Sustained mild chronic hypoperfusion promotes the accumulation of cerebral amyloid angiopathy and microinfarcts in TgSWDI mice. Natalia Salvadores, James L. Searcy, Jessica Duncombe, Fiona Scott, Philip R. Holland, and Karen Horsburgh
Ageing causes neurovascular dysfunction associated with loss of astrocytic contacts and inflammation independent of cerebral amyloid deposition. Jessica Duncombe, Ross Lennen, Maurits Jansen, Ian Marshall, Joanna M. Wardlaw, Karen Horsburgh
Cilostazol ameliorates working memory and white matter function in a mouse model of moderate chronic cerebral hypoperfusion. Yasmina Mano-Sanz, Akihiro Kitamura.

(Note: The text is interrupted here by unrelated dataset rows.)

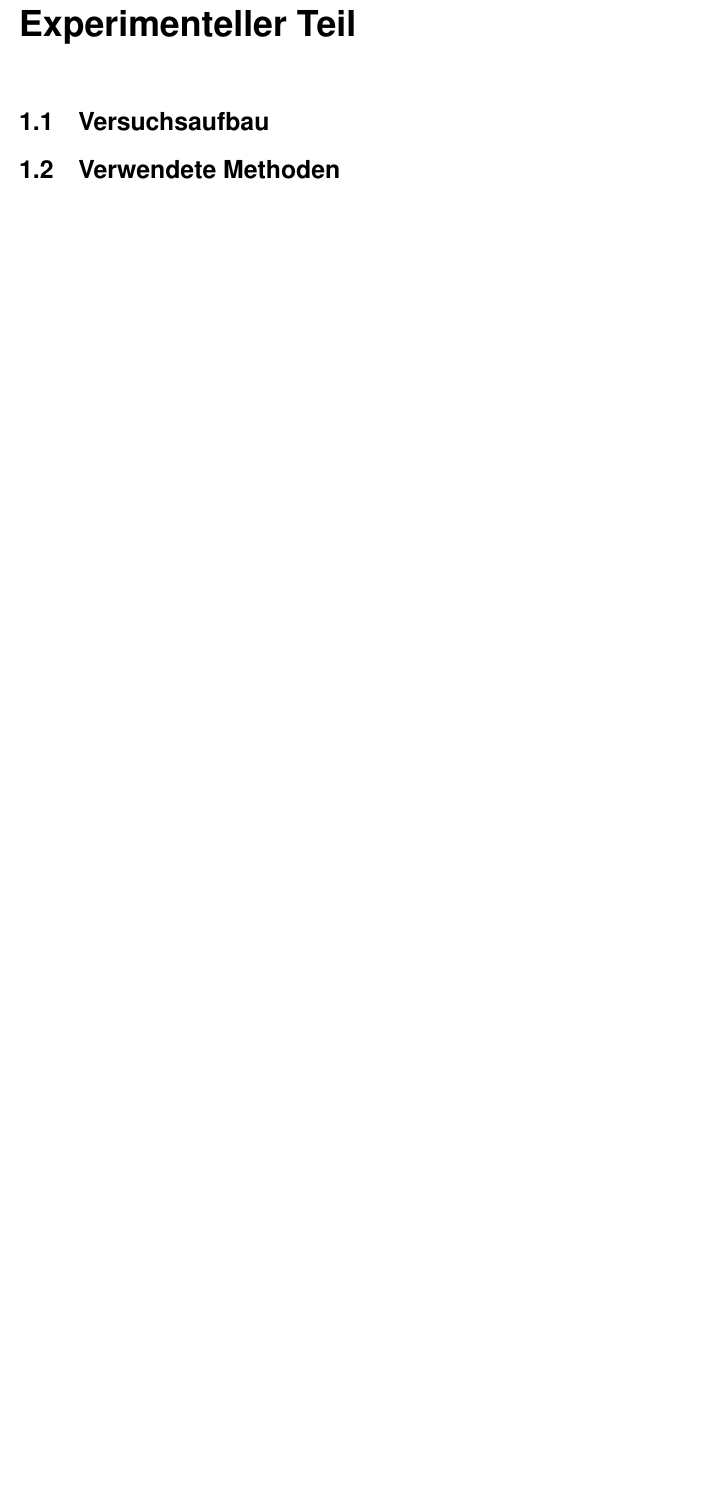
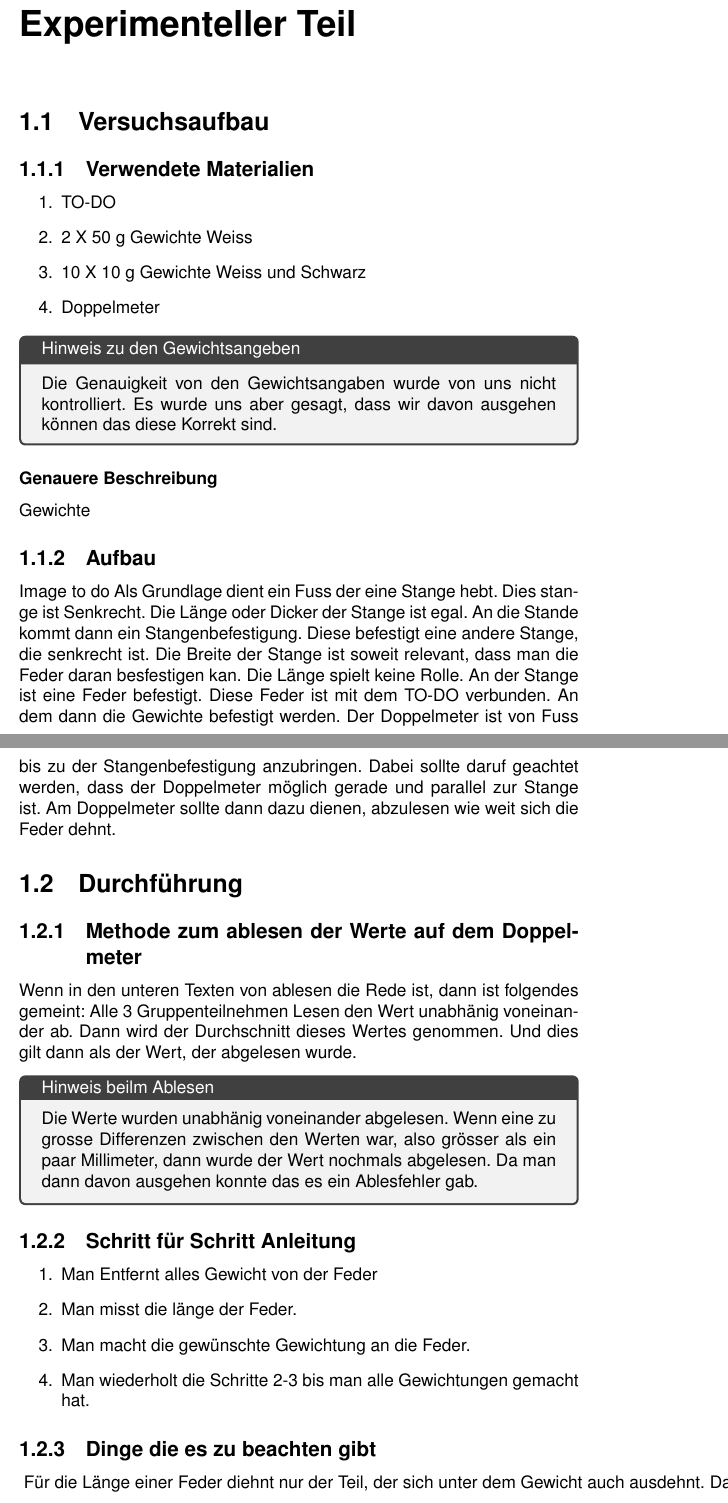
Before and after one commit to Timofey-Makhankov/IDAF-Tech, a LaTeX document (chapters/Experimenteller Teil.tex): part of the page before the commit and two parts of pages 1 and 2 of 2 after it, the two joined at a grey line, cut so that both start at the same text, the shorter picture padded with empty space. Compiled offline with pdfLaTeX.

Commit message:
push my stuff

```diff
--- a/chapters/Experimenteller Teil.tex
+++ b/chapters/Experimenteller Teil.tex
@@ -5,7 +5,65 @@
 \chapter{Experimenteller Teil}\label{ch:experimenteller-teil}
 
     \section{Versuchsaufbau}\label{sec:versuchsaufbau}
+    \subsection{Verwendete Materialien}\label{subsec:versuchsaufbau}
+    % \begin{figure}[h]
+    %     \centering
+    %     \includegraphics[width=1\textwidth]{Materialien}
+    %     \label{fig:mesh1}
+    % \end{figure}
+    \begin{enumerate}
+        \item TO-DO
+        \item 2 X 50 g Gewichte Weiss
+        \item 10 X 10 g Gewichte Weiss und Schwarz
+        \item Doppelmeter
+        % \item Newtonmeter 1 N und 10 N
+        % \item 2 Federn
+        % \item To-Do
+    \end{enumerate}
+    \begin{tcolorbox}[title=Hinweis zu den Gewichtsangeben]
+        Die Genauigkeit von den Gewichtsangaben wurde von uns nicht kontrolliert. Es wurde uns aber gesagt, dass wir davon ausgehen können das diese Korrekt sind.
+    \end{tcolorbox}
+    \subsubsection{Genauere Beschreibung}\label{subsubsec:materialien}
+    \text{Gewichte}
 
-    \section{Verwendete Methoden}\label{sec:verwendete-methoden}
+    \subsection{Aufbau}\label{subsec:aufbau}
+    \text{Image to do}
+    Als Grundlage dient ein Fuss der eine Stange hebt. Dies stange ist Senkrecht.
+    Die Länge oder Dicker der Stange ist egal. An die Stande kommt dann ein Stangenbefestigung.
+    Diese befestigt eine andere Stange, die senkrecht ist.
+    Die Breite der Stange ist soweit relevant, dass man die Feder daran besfestigen kan. Die Länge spielt keine Rolle.
+    An der Stange ist eine Feder befestigt. Diese Feder ist mit dem TO-DO verbunden.
+    An dem dann die Gewichte befestigt werden.
+    Der Doppelmeter ist von Fuss bis zu der Stangenbefestigung anzubringen. Dabei sollte daruf geachtet werden, dass der Doppelmeter möglich gerade und parallel zur Stange ist.
+    Am Doppelmeter sollte dann dazu dienen, abzulesen wie weit sich die Feder dehnt.
+
+    \section{Durchführung}\label{sec:durchführung}
+
+    \subsection{Methode zum ablesen der Werte auf dem Doppelmeter}\label{subsec:schritt-für-schritt-anleitung}
+
+    Wenn in den unteren Texten von ablesen die Rede ist, dann ist folgendes gemeint:
+    Alle 3 Gruppenteilnehmen Lesen den Wert unabhänig voneinander ab. Dann wird der Durchschnitt dieses Wertes genommen. Und dies gilt dann als der Wert, der abgelesen wurde.
+
+    \begin{tcolorbox}[title=Hinweis beilm Ablesen]
+        Die Werte wurden unabhänig voneinander abgelesen.
+        Wenn eine zu grosse Differenzen zwischen den Werten war, also grösser als ein paar Millimeter, dann wurde der Wert nochmals abgelesen.
+        Da man dann davon ausgehen konnte das es ein Ablesfehler gab.
+    \end{tcolorbox}
+
+    \subsection{Schritt für Schritt Anleitung}\label{subsec:schritt-für-schritt-anleitung}
+    \begin{enumerate}
+        \item Man Entfernt alles Gewicht von der Feder
+        \item Man misst die länge der Feder.
+        \item Man macht die gewünschte Gewichtung an die Feder.
+        \item Man wiederholt die Schritte 2-3 bis man alle Gewichtungen gemacht hat.
+    \end{enumerate}
+
+    \subsection{Dinge die es zu beachten gibt}\label{subsec:dinge-die-es-zu-beachten-gibt}
+    \text{
+        Für die Länge einer Feder diehnt nur der Teil, der sich unter dem Gewicht auch ausdehnt. Das heisst die Kreise die oben und unten an der Feder angebracht sind zum sie befestigen gehören nicht zur Feder dazu.
+
+    }
+
+
 
 \end{document}
```
Also changed, not shown: images/Materialien.png (added).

James L. Searcy, Jessica Duncombe, Juraj Koudelka, Scott Webster, Masafumi Ihara, Raj Kalaria, Karen Horsburgh
Other dissemination activities
Invited debate leader at Vas-Cog (Lille), 2011
An animal model of small vessel disease Stroke Research Group Seminar Series, (University of Edinburgh), 2011
Invited external speaker at Cardiovascular symposium day, 2012
Human cerebral small vessel disease: insight from experimental models, 2012
Invited conference speaker EuropeanCongressNeuropathology12 (ECNP12), 2012
A mouse model of chronic cerebral hypoperfusion to study mechanisms leading to white matter damage, 2012
Organiser and chair at Public Lecture on ‘Dementia Awareness’ University of Edinburgh (advertised in local papers and various dementia groups and related web pages), 2013
Invited speaker at ARUK conference (London) 'The link between Vascular disease and Alzheimer’s disease : insight from a mouse model of chronic cerebral hypoperfusion', 2015
Symposium Organiser and speaker at BNA conference (Edinburgh) 'Metabolic and vascular contributors to dementia', 2015
Organiser of satellite dementia conference for ARUK network (Edinburgh), 2015
Invited speaker at MRC DPUK meeting (London), 2015